══ EXTRACTED DATA ══
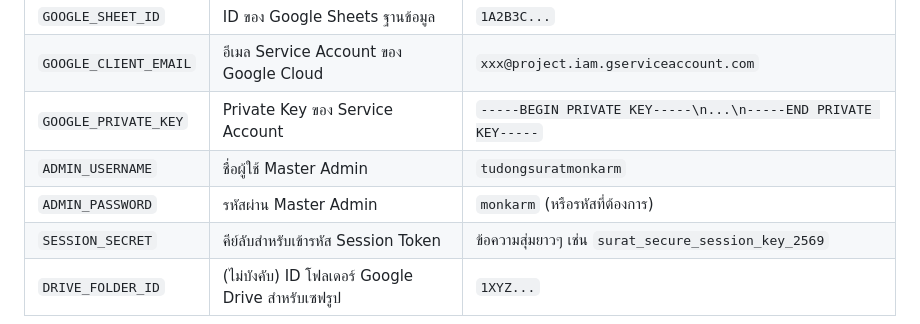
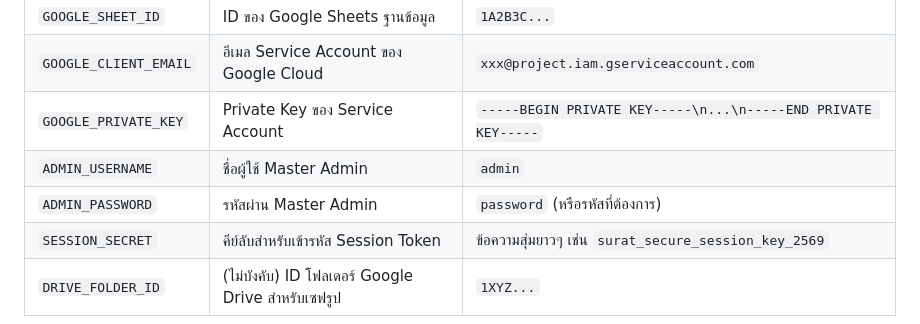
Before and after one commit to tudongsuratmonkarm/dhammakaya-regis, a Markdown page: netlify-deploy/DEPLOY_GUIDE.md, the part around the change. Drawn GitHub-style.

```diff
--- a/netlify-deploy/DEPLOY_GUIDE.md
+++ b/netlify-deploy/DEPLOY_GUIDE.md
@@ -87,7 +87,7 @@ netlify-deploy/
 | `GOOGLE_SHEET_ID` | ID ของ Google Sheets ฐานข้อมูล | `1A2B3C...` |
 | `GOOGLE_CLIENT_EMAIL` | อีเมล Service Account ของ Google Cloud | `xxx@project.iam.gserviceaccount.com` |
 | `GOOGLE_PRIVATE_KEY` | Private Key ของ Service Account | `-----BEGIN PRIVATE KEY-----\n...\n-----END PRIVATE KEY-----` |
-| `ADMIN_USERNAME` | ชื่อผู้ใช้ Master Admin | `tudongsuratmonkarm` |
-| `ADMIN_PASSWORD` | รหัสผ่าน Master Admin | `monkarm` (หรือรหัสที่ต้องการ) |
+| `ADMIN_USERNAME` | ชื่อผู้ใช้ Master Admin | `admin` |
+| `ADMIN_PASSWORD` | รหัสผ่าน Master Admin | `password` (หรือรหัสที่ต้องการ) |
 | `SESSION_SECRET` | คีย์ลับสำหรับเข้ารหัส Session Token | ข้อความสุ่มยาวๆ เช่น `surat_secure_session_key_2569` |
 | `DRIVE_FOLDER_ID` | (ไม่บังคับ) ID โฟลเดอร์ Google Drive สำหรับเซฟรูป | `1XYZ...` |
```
═══
DESCRIPTION OF THE TASK:
If an entry contains a picture, skip the picture and reproduce everything else exactly.

YOUR RESPONSE:
Before and after one commit to tudongsuratmonkarm/dhammakaya-regis, a Markdown page: netlify-deploy/DEPLOY_GUIDE.md, the part around the change. Drawn GitHub-style.

```diff
--- a/netlify-deploy/DEPLOY_GUIDE.md
+++ b/netlify-deploy/DEPLOY_GUIDE.md
@@ -87,7 +87,7 @@ netlify-deploy/
 | `GOOGLE_SHEET_ID` | ID ของ Google Sheets ฐานข้อมูล | `1A2B3C...` |
 | `GOOGLE_CLIENT_EMAIL` | อีเมล Service Account ของ Google Cloud | `xxx@project.iam.gserviceaccount.com` |
 | `GOOGLE_PRIVATE_KEY` | Private Key ของ Service Account | `-----BEGIN PRIVATE KEY-----\n...\n-----END PRIVATE KEY-----` |
-| `ADMIN_USERNAME` | ชื่อผู้ใช้ Master Admin | `tudongsuratmonkarm` |
-| `ADMIN_PASSWORD` | รหัสผ่าน Master Admin | `monkarm` (หรือรหัสที่ต้องการ) |
+| `ADMIN_USERNAME` | ชื่อผู้ใช้ Master Admin | `admin` |
+| `ADMIN_PASSWORD` | รหัสผ่าน Master Admin | `password` (หรือรหัสที่ต้องการ) |
 | `SESSION_SECRET` | คีย์ลับสำหรับเข้ารหัส Session Token | ข้อความสุ่มยาวๆ เช่น `surat_secure_session_key_2569` |
 | `DRIVE_FOLDER_ID` | (ไม่บังคับ) ID โฟลเดอร์ Google Drive สำหรับเซฟรูป | `1XYZ...` |
```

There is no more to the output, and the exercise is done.